After four Budgets in two years, we’re accustomed to a steady stream of ‘decisions taken but not yet announced.’ Tonight, the Treasurer delivered a Budget full of decisions announced, but not yet taken.
The Treasurer said he is prepared to make difficult decisions in difficult times, but instead we saw that he’d prefer to defer them.
These deferred decisions are only going to become harder as Australians spend their pandemic savings buffers, inflation accelerates and the Reserve Bank slows the economy.
The ferocity of the inflation problem – which has been confirmed in the Budget by upgraded inflation forecasts – meant the Government could not risk increasing price pressure through additional spending.
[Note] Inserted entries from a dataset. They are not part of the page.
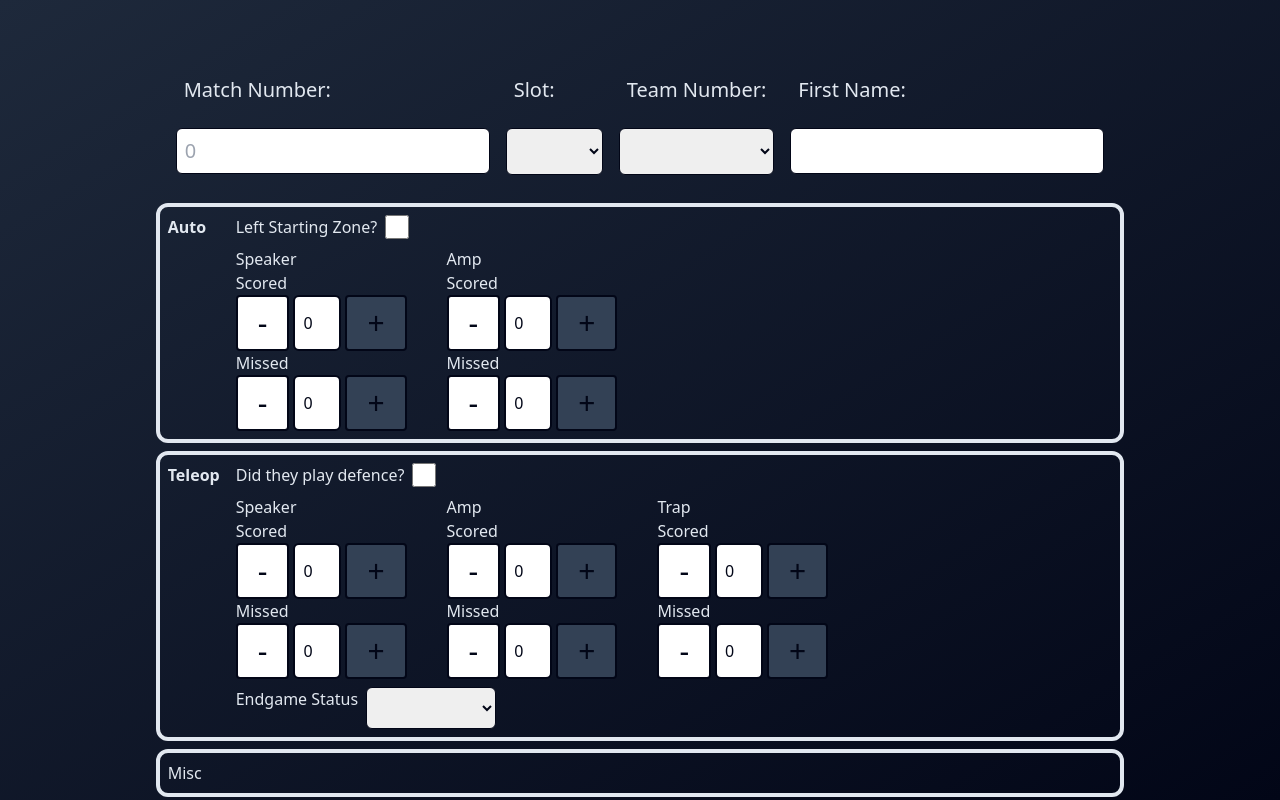
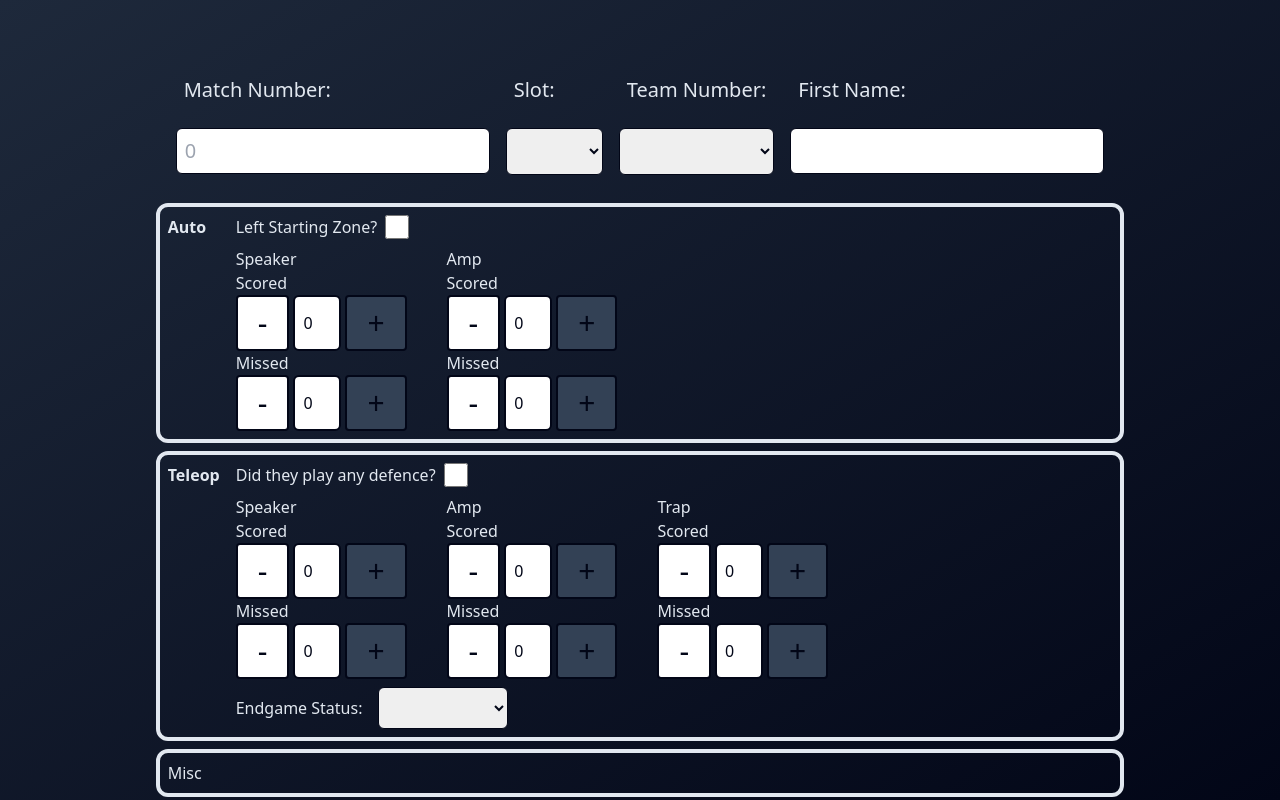
Before and after one commit to FRC900/scouting-site, a Next.js app: page /scouting/stand in a window 1280 px wide. Built offline with nearby package versions, Linux system fonts and the light colour scheme.

Commit message:
some final touches

```diff
--- a/app/ui/scouting/stand-form.tsx
+++ b/app/ui/scouting/stand-form.tsx
@@ -111,7 +111,7 @@ export default function StandForm({ teams }: { teams: TeamField[] }) {
 				</p>
 				<div className="flex flex-col gap-2">
 					<div className="flex flex-row gap-2">
-						<label>Did they play defence?</label>
+						<label>Did they play any defence?</label>
 						<input
 							id="defence"
 							name="defence"
@@ -155,8 +155,8 @@ export default function StandForm({ teams }: { teams: TeamField[] }) {
 							</div>
 						</div>
 					</div>
-					<div className="flex flex-row gap-2">
-						<label>Endgame Status</label>
+					<div className="flex flex-row gap-4">
+						<label className="my-auto">Endgame Status:</label>
 						<select
 							id="endgame"
 							name="endgame"
@@ -175,6 +175,9 @@ export default function StandForm({ teams }: { teams: TeamField[] }) {
 			</div>
 			<div className="flex flex-row gap-5 p-2 border-4 border-slate-200 rounded-xl">
 				<label>Misc</label>
+				<div className="flex flex-col gap-2">
+
+				</div>
 			</div>
 		</form>
 	);
```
The Budget has been carefully curated to ensure new policy spending did not fall into the current financial year when the inflation risk is (at least on current forecasts) most acute. Only $1.6 billion was added to the net policy spend in 2022-23 and $130 million to direct capital spend. Stimulatory policy flows again from 2024-25, when the forecasts safely park inflation in the 2-3 per cent target band.
The public sector (including Commonwealth, state and local government spending) pushed up to over 27 per cent of GDP mid-year, and the program of spending outlined in the Budget suggests the Commonwealth component of that will increase further from 2024-25.
That ratio is high when compared to the long-term average of 23 per cent of GDP. It was appropriate when the COVID-19 shutdowns were strangling the economy – but not this year. The economy is hitting capacity constraints and employers of every size are suffering from acute skills shortages.
The Reserve Bank has been quickly reversing the stimulatory policy it put in place during the COVID-19 lockdown years, and this Budget was the Government’s opportunity to do the same with fiscal policy.
The Government hasn’t risked additional inflationary pressure with fiscal policy, but neither has it delivered what the economy needs, which is tighter policy that removes some inflationary pressure.